### What you need to do
Your copy of the data should leave out the images and match everything else exactly.

### Data extract
-------

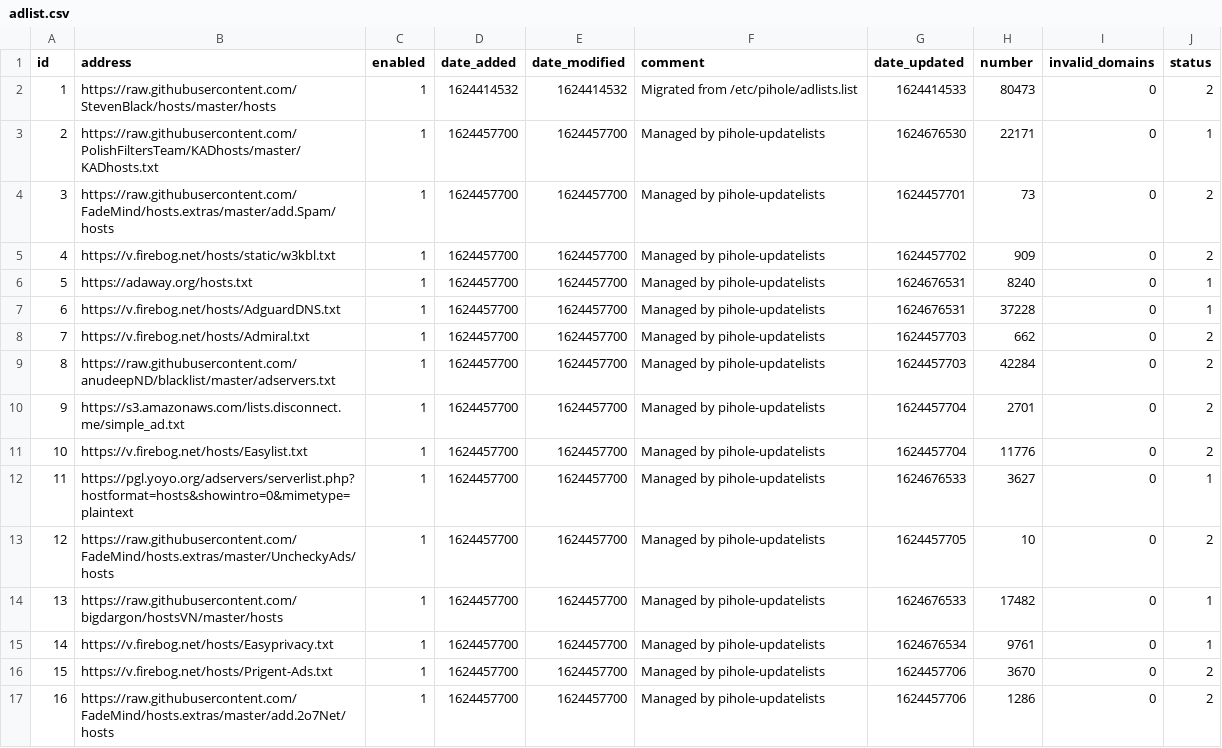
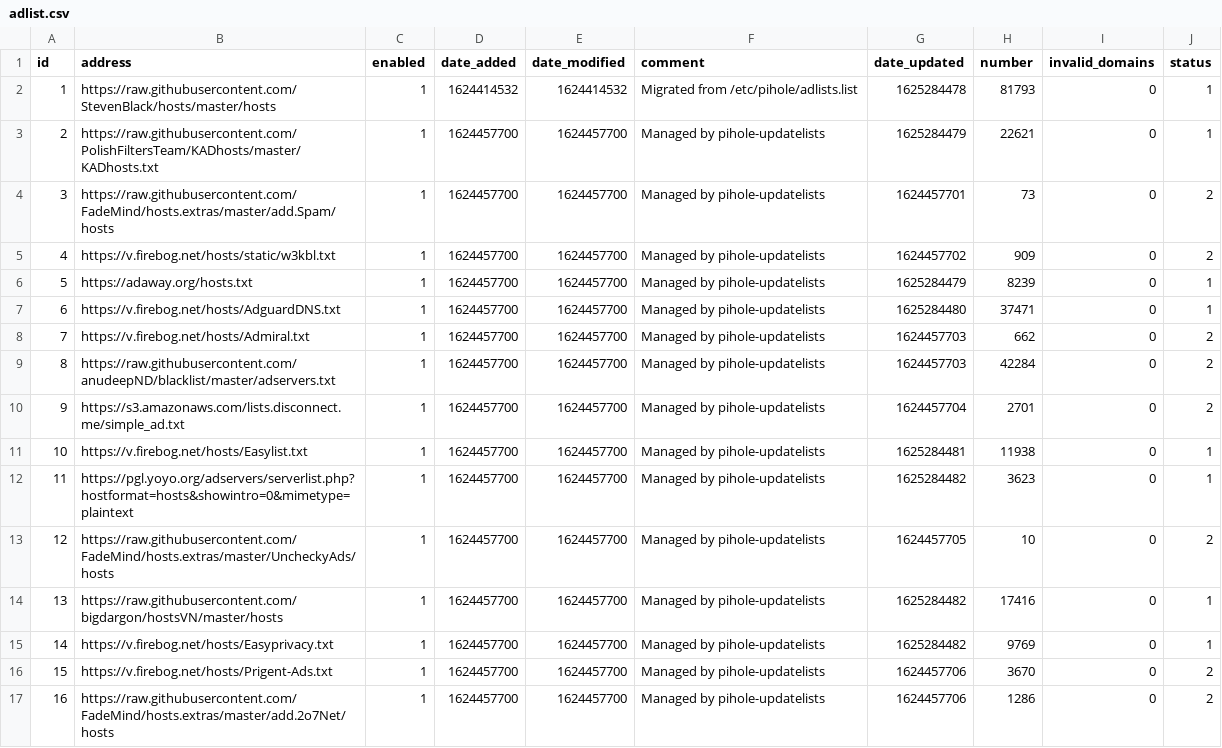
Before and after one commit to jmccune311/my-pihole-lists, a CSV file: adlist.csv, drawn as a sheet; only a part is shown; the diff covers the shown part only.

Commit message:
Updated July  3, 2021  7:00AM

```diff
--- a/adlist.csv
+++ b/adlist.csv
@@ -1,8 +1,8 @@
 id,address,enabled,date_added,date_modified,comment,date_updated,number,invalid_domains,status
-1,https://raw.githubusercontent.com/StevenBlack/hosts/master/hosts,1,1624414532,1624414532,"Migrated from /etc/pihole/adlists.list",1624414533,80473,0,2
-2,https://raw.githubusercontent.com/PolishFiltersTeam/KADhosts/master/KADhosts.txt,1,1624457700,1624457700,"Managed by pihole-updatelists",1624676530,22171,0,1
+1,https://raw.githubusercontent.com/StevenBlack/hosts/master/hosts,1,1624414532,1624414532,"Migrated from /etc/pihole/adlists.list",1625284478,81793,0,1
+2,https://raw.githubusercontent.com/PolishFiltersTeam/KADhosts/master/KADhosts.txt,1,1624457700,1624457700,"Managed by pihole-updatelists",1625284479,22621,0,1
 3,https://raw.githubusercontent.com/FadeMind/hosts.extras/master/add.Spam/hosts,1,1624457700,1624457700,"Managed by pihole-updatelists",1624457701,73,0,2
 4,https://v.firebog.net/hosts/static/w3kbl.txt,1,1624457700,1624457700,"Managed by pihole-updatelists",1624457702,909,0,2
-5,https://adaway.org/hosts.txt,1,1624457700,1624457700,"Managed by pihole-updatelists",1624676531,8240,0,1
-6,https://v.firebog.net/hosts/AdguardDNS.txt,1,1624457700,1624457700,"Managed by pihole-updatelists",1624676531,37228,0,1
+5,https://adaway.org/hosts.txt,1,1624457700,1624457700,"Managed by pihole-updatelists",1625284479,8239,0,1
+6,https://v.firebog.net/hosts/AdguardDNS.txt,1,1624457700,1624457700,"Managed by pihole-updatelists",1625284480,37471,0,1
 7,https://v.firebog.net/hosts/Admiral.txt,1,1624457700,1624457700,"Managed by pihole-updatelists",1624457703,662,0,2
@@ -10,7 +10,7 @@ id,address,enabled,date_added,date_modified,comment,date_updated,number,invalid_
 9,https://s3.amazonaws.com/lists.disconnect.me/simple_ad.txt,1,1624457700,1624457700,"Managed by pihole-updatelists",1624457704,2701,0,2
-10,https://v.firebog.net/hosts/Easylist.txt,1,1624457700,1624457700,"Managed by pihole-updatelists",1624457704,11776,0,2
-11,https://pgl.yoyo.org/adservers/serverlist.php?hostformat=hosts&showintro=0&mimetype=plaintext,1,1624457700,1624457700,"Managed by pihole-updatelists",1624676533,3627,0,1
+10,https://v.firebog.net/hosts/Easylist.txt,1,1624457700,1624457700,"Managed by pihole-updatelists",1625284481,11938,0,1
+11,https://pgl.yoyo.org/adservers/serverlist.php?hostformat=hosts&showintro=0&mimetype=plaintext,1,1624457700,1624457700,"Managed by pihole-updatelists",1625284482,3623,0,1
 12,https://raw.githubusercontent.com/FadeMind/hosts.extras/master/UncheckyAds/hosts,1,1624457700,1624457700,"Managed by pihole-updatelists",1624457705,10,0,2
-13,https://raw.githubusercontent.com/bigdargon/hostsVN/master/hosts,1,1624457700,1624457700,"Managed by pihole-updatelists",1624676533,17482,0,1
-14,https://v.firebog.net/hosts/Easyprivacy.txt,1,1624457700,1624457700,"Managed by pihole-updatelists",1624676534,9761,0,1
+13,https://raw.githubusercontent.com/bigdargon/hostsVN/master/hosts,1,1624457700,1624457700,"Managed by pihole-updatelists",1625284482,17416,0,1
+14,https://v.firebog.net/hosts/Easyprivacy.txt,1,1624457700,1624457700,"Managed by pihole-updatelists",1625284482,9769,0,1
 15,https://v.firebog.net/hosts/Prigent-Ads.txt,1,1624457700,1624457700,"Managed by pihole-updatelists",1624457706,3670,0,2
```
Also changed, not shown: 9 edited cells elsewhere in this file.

-------

### Your solution
Before and after one commit to jmccune311/my-pihole-lists, a CSV file: adlist.csv, drawn as a sheet; only a part is shown; the diff covers the shown part only.

Commit message:
Updated July  3, 2021  7:00AM

```diff
--- a/adlist.csv
+++ b/adlist.csv
@@ -1,8 +1,8 @@
 id,address,enabled,date_added,date_modified,comment,date_updated,number,invalid_domains,status
-1,https://raw.githubusercontent.com/StevenBlack/hosts/master/hosts,1,1624414532,1624414532,"Migrated from /etc/pihole/adlists.list",1624414533,80473,0,2
-2,https://raw.githubusercontent.com/PolishFiltersTeam/KADhosts/master/KADhosts.txt,1,1624457700,1624457700,"Managed by pihole-updatelists",1624676530,22171,0,1
+1,https://raw.githubusercontent.com/StevenBlack/hosts/master/hosts,1,1624414532,1624414532,"Migrated from /etc/pihole/adlists.list",1625284478,81793,0,1
+2,https://raw.githubusercontent.com/PolishFiltersTeam/KADhosts/master/KADhosts.txt,1,1624457700,1624457700,"Managed by pihole-updatelists",1625284479,22621,0,1
 3,https://raw.githubusercontent.com/FadeMind/hosts.extras/master/add.Spam/hosts,1,1624457700,1624457700,"Managed by pihole-updatelists",1624457701,73,0,2
 4,https://v.firebog.net/hosts/static/w3kbl.txt,1,1624457700,1624457700,"Managed by pihole-updatelists",1624457702,909,0,2
-5,https://adaway.org/hosts.txt,1,1624457700,1624457700,"Managed by pihole-updatelists",1624676531,8240,0,1
-6,https://v.firebog.net/hosts/AdguardDNS.txt,1,1624457700,1624457700,"Managed by pihole-updatelists",1624676531,37228,0,1
+5,https://adaway.org/hosts.txt,1,1624457700,1624457700,"Managed by pihole-updatelists",1625284479,8239,0,1
+6,https://v.firebog.net/hosts/AdguardDNS.txt,1,1624457700,1624457700,"Managed by pihole-updatelists",1625284480,37471,0,1
 7,https://v.firebog.net/hosts/Admiral.txt,1,1624457700,1624457700,"Managed by pihole-updatelists",1624457703,662,0,2
@@ -10,7 +10,7 @@ id,address,enabled,date_added,date_modified,comment,date_updated,number,invalid_
 9,https://s3.amazonaws.com/lists.disconnect.me/simple_ad.txt,1,1624457700,1624457700,"Managed by pihole-updatelists",1624457704,2701,0,2
-10,https://v.firebog.net/hosts/Easylist.txt,1,1624457700,1624457700,"Managed by pihole-updatelists",1624457704,11776,0,2
-11,https://pgl.yoyo.org/adservers/serverlist.php?hostformat=hosts&showintro=0&mimetype=plaintext,1,1624457700,1624457700,"Managed by pihole-updatelists",1624676533,3627,0,1
+10,https://v.firebog.net/hosts/Easylist.txt,1,1624457700,1624457700,"Managed by pihole-updatelists",1625284481,11938,0,1
+11,https://pgl.yoyo.org/adservers/serverlist.php?hostformat=hosts&showintro=0&mimetype=plaintext,1,1624457700,1624457700,"Managed by pihole-updatelists",1625284482,3623,0,1
 12,https://raw.githubusercontent.com/FadeMind/hosts.extras/master/UncheckyAds/hosts,1,1624457700,1624457700,"Managed by pihole-updatelists",1624457705,10,0,2
-13,https://raw.githubusercontent.com/bigdargon/hostsVN/master/hosts,1,1624457700,1624457700,"Managed by pihole-updatelists",1624676533,17482,0,1
-14,https://v.firebog.net/hosts/Easyprivacy.txt,1,1624457700,1624457700,"Managed by pihole-updatelists",1624676534,9761,0,1
+13,https://raw.githubusercontent.com/bigdargon/hostsVN/master/hosts,1,1624457700,1624457700,"Managed by pihole-updatelists",1625284482,17416,0,1
+14,https://v.firebog.net/hosts/Easyprivacy.txt,1,1624457700,1624457700,"Managed by pihole-updatelists",1625284482,9769,0,1
 15,https://v.firebog.net/hosts/Prigent-Ads.txt,1,1624457700,1624457700,"Managed by pihole-updatelists",1624457706,3670,0,2
```
Also changed, not shown: 9 edited cells elsewhere in this file.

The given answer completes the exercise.